Friday, June 17, 2016

Inside Baseball

This post is not about baseball --but the inner workings of book publishing.  The paperback edition of Sky High Stakes is just now available on Amazon.  It has taken over a month since the book was published for it to show up on Amazon.  Why?  Well no one knows, or at least I have not been able to find the someone who does.

I do not sell a lot of paperbacks on-line, mostly e-books, so it was not that big a deal--mostly it just seemed strange.  This process is driven by the database of a major book distributor which Amazon accesses to build their database (I think).  This is electronic stuff so it happens basically instantly--except when it doesn't.

We more or less take the invisible inter-workings of the world for granted--which is the way it should be; but when they do not work it makes you feel helpless.

Just in case you were wondering, I am a baseball fan.  I follow the Colorado Rockies.
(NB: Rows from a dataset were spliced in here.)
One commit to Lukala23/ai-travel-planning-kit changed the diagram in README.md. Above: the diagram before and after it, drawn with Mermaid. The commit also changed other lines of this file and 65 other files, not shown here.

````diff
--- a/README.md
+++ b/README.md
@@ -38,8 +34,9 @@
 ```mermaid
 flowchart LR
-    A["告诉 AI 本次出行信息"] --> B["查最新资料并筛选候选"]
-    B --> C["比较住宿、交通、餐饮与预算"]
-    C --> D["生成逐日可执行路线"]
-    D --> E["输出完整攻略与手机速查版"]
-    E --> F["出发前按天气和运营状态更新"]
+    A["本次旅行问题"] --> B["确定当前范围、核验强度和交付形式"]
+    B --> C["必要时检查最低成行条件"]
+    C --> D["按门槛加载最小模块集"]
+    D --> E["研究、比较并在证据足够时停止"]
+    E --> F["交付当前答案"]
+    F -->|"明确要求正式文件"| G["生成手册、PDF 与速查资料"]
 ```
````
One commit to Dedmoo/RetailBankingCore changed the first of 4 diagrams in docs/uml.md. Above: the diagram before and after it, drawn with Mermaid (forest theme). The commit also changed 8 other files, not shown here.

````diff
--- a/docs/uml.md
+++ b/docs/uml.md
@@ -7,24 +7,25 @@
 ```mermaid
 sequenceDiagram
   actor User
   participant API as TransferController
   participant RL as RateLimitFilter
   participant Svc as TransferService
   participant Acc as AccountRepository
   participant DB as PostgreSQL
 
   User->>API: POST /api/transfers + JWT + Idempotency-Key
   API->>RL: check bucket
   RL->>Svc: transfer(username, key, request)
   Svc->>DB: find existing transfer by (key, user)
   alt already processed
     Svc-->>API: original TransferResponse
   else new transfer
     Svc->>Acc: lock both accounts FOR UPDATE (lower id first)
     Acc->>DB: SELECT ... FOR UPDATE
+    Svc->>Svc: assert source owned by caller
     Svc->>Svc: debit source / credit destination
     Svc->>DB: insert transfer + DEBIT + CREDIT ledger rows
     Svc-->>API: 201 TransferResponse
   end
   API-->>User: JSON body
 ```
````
Even though they will lose more than they win, I always have hope it will turn-around very soon.  That is a true fan.

Thursday, June 16, 2016

Writing Style

In the last few weeks there has been several reviewers of my books make comments on my writing style.  Generally nice comments although a couple seemed to imply that I had a youthful writing style--I do not believe it was meant as a compliment.

My first reaction was joy.  I was just pleased someone thought I had a writing style.  No doubt every writer has a writing style but the suggestion that my style was based on my conscience decision to write a certain way indicated a level of thought that probably does not exist.  My style is conversational.  It is me telling you, the reader, a story.  It is a verbal narrative taking the reader into the story and introducing the characters.  Much of my writing is narrative--the characters tell the story in their own words.

As a result I chose words that are more everyday conversational.  No doubt you have read authors who write with words that you would not normally hear in conversation but that add a sense of grandeur to their story.  I was just reading a story where the author described a statement made by one of the characters as lapidary.  Which means an elegant and concise statement.  Can you imagine a conversation with one of your friends who would say "that was a lapidary statement", probably not.

I hope this does not sound like I am disparaging or responding to reviews.  I enjoy the reviews from my readers even when they are not all five stars.  Each reader brings their own perspective to the book and comes away with their own unique experience.  It is the great joy of reading.  The reader is interpreting the story based on who they are and as a result can have very personal reactions--good and bad.

This leads to several comments by reviewers.  Language.  As in foul language.  My stories feature some rather less than stellar characters (bad guys) and with my conversational style of writing you can imagine some f words being tossed about.  Most displeased reviewers react to the first few pages of the books--because they tend to have the highest concentration of foul language.  This is due to my introduction approach which highlights the low-lifes in a scene that establishes them as the villains or in one case the victim at the hands of evil doers.  So this is usually stressful scenes featuring the bad guys so their language choices are not going to be family friendly.

The use of language that some find objectionable is much less than the impression left by the first few page readers would suggest.  I try to make the characters real and use real language when it fits within the story, the character and the nature of the scene--never do I use language to offend.

My books are written for mature readers and for some the language is objectionable (which is of course their right as a reader)--but for me it is part of the story.  My conversational story would include some of those f words but not too many uses of lapidary.